But does a prohibition on grunge look clothing, in the context of the program as administered, really result so that "the EFY dress standards have unfortunately missed the mark on being “modest” in the older sense of “humble or unpretentious."
I don't think so.
Part of the problem is that it is hard to complain. The original post may very well have meant that because the intent of the guideline was not properly framed and footnoted, it could be misunderstood, with bad results. Further, like many posts, it could have been a quick throwaway observation. But getting comments closed on me, which is generally considered a slap in the face -- "with you, the comments have lost all relevance" -- struck me wrong.
But what is the taxonomy of complaints?
- Legitimate -- something is wrong here and it has surfaced again, there is a need for change. Often presented with a solution (for example, at law school, I found out after graduation that there was a group that was typing up cheat sheets in the same color as the scratch paper and carrying them into tests with their typewriters. I pointed that out to the law school with the observation that if they just changed the color of the scratch paper from time to time the cheat sheets would suddenly become obvious).
- Compulsive mental illness -- rarer than you would think, but much to easy to have a complaint sound like the writer has obsessive compulsive disorder triggered by something. The "I encountered xyz and thereafter cried for days, and every time I think about it I am swallowed up in angst" type of complaint shows up a lot in dealing with mentally ill people (who every leader ends up encountering). To be heard it helps to avoid that pattern.
- Compulsive snarkers. People who are just constant nitpickers. In any high priest group you usually have a couple, often entertaining with good hearts. Give you the shirt off their backs, and note that you aren't wearing it right. ;)
- Thematic. People who have adopted a cause, and thereafter have a stream of advice and complaints that circle around that as a theme. E.g. "everything would be fine in the Church if we were all just Republicans (or Democrats or Feminists or Vegetarians or ...)." Sometimes funny (nothing like someone who feels cocoa should be added to the Word of Wisdom, or that only whole grain bread is appropriate for man to eat and who tries to tie everything into that theme. Their response to the EFY thread would be to state that you could solve all the EFY problems by just using whole wheat flour in every food served).
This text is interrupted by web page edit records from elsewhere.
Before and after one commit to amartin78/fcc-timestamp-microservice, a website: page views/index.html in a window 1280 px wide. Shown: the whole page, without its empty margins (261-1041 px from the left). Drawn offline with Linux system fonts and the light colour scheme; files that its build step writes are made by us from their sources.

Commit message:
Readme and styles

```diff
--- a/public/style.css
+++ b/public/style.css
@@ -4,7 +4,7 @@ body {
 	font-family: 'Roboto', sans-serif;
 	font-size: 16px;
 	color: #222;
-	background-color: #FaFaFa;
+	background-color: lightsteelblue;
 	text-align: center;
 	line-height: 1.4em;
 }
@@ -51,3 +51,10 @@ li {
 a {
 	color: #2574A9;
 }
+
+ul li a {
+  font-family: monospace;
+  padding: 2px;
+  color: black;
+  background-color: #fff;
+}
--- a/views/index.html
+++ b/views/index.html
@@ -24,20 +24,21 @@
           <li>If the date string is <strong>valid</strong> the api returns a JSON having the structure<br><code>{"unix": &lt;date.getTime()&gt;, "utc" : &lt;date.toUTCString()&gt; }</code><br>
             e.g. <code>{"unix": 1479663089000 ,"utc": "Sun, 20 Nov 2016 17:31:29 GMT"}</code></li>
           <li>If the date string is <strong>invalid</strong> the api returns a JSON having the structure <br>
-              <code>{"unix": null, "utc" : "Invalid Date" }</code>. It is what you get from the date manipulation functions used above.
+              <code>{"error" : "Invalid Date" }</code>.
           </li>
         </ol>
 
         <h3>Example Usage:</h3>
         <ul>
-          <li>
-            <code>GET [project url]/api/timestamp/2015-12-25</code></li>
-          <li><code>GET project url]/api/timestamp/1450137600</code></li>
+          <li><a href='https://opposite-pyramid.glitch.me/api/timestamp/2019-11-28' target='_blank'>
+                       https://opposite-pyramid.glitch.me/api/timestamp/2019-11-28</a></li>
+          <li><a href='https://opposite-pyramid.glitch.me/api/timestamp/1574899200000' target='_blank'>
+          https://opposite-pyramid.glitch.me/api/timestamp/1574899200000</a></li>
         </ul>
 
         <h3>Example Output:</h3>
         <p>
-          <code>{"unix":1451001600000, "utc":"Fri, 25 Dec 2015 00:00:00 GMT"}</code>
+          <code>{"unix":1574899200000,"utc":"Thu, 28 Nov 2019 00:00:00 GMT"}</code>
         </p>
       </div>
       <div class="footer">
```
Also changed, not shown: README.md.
- People in pain. Some people complain out of their pain, which is often rubbed wrong by many things.
- People looking for an excuse to analyze and talk about something (hmm, that could well apply to this post and the one I am discussing as well). Nothing bad in that, but nothing that cries out for anyone to take them seriously or to treat what they say as a real complaint that requires a response.
- Bullies, who are using a complaint as an excuse to try and push people around.
You can see the problem. There are a chorus of reasons people complain. For those who hear complaints it can drown out the legitimate complaints. I've written about "on being heard" -- on complaining so that someone hears what you are saying.
Anyway, I don't have any complaints about EFY that I feel are worth the effort of being heard. I've seen it do a great deal of good. So. Yes. I know poverty, I've lived it, I've been there. Yes, I don't like schmaltz. Do I think it promotes immodesty -- given the full context? No. As a result, do I think my comments showed that the topic was exhausted and that there was nothing useful to say? Nope. I think the comments I made actually reflected why the OP was off course and should have been the beginning of a real discussion.
So, this post, which I don't expect to cause any changes. Especially since I'm on vacation, and the down time elements where I have (a) internet access and (b) time to use it, are both probably coming to an end.